[[ SOURCE INFORMATION open ]]

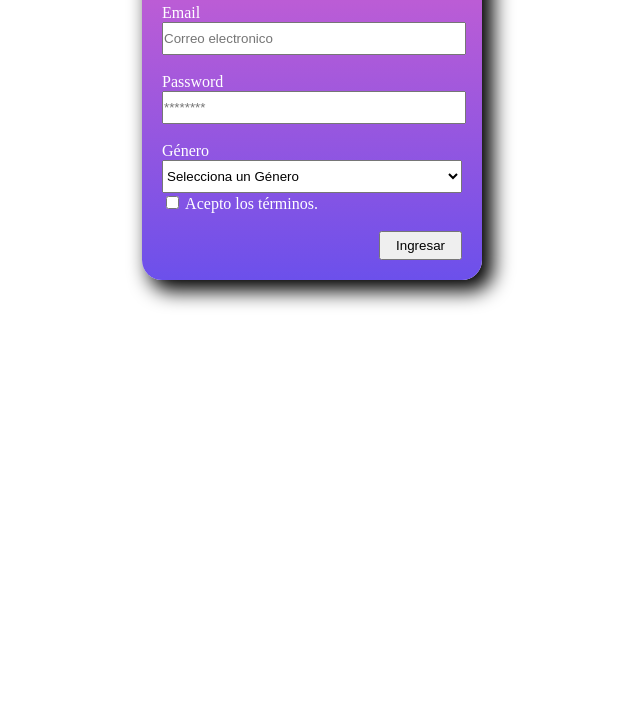
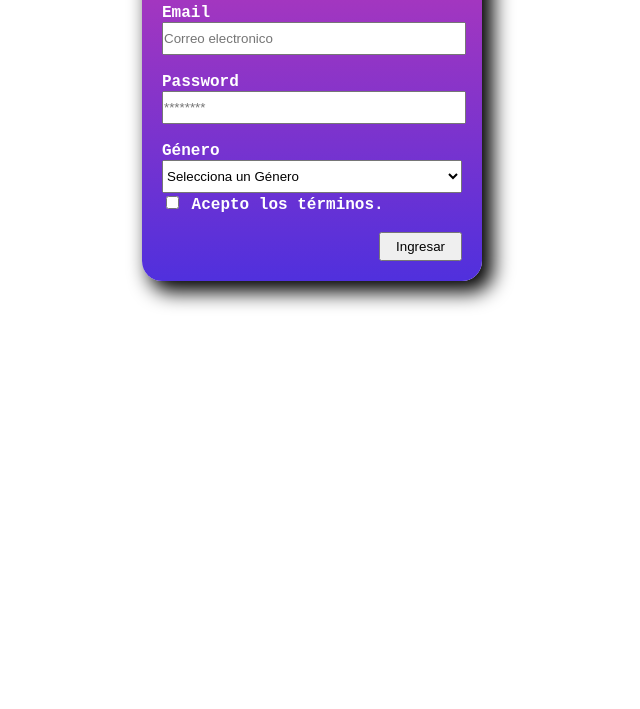
Before and after one commit to TitanStudios/aspirantes-mir-html-y-css, a plain HTML site: page ejercicio2-html-y-css/index.html in a window 1280 px wide. Shown: the part 91-800 px from the top of the page, without its empty margins (328-968 px from the left). Drawn offline with Linux system fonts and the light colour scheme.

Commit message:
Modificacion archivo index

```diff
--- a/ejercicio2-html-y-css/index.html
+++ b/ejercicio2-html-y-css/index.html
@@ -36,7 +36,7 @@
             Acepto los términos. <br/>
         </label>
         <br/>
-        <div id="boton"><input class="boton" type="button" value="Ingresar"></div>
+        <div class="botondiv"><input class="boton" type="button" value="Ingresar"></div>
         </form>
     </div>
 </body>
--- a/ejercicio2-html-y-css/styles.css
+++ b/ejercicio2-html-y-css/styles.css
@@ -3,8 +3,10 @@ div.formulario {
     padding: 20px;
     border-radius: 20px;
     margin: 0 auto;
-    background: linear-gradient(#d360cf,#6c50eb);
+    background: linear-gradient(#bb38b7,#5030dd);
     box-shadow: 9px 9px 20px 2px;
+    font-family: 'Courier New', Courier, monospace;
+    font-weight: bold;
 }
 h2 {
     color: white;
@@ -26,7 +28,21 @@ input.boton{
     padding-right: 15px;
 }
 
- #boton {
+ div.botondiv {
    display: flex;
    justify-content: end;
  }
+
+// mobil
+@media (min-width: 500px) {
+    div.formulario {
+        width: 100%;
+    }
+}
+
+// pantallas grandes
+@media (min-width: 1200px) {
+    div.formulario {
+        width: 300px;
+    }
+}
```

[[ SOURCE INFORMATION closed ]]

■ **TASK BRIEF**: All of the entries above are to be written out exactly, with no pictures.

■ **ANSWER TO THIS TASK**:
Before and after one commit to TitanStudios/aspirantes-mir-html-y-css, a plain HTML site: page ejercicio2-html-y-css/index.html in a window 1280 px wide. Shown: the part 91-800 px from the top of the page, without its empty margins (328-968 px from the left). Drawn offline with Linux system fonts and the light colour scheme.

Commit message:
Modificacion archivo index

```diff
--- a/ejercicio2-html-y-css/index.html
+++ b/ejercicio2-html-y-css/index.html
@@ -36,7 +36,7 @@
             Acepto los términos. <br/>
         </label>
         <br/>
-        <div id="boton"><input class="boton" type="button" value="Ingresar"></div>
+        <div class="botondiv"><input class="boton" type="button" value="Ingresar"></div>
         </form>
     </div>
 </body>
--- a/ejercicio2-html-y-css/styles.css
+++ b/ejercicio2-html-y-css/styles.css
@@ -3,8 +3,10 @@ div.formulario {
     padding: 20px;
     border-radius: 20px;
     margin: 0 auto;
-    background: linear-gradient(#d360cf,#6c50eb);
+    background: linear-gradient(#bb38b7,#5030dd);
     box-shadow: 9px 9px 20px 2px;
+    font-family: 'Courier New', Courier, monospace;
+    font-weight: bold;
 }
 h2 {
     color: white;
@@ -26,7 +28,21 @@ input.boton{
     padding-right: 15px;
 }
 
- #boton {
+ div.botondiv {
    display: flex;
    justify-content: end;
  }
+
+// mobil
+@media (min-width: 500px) {
+    div.formulario {
+        width: 100%;
+    }
+}
+
+// pantallas grandes
+@media (min-width: 1200px) {
+    div.formulario {
+        width: 300px;
+    }
+}
```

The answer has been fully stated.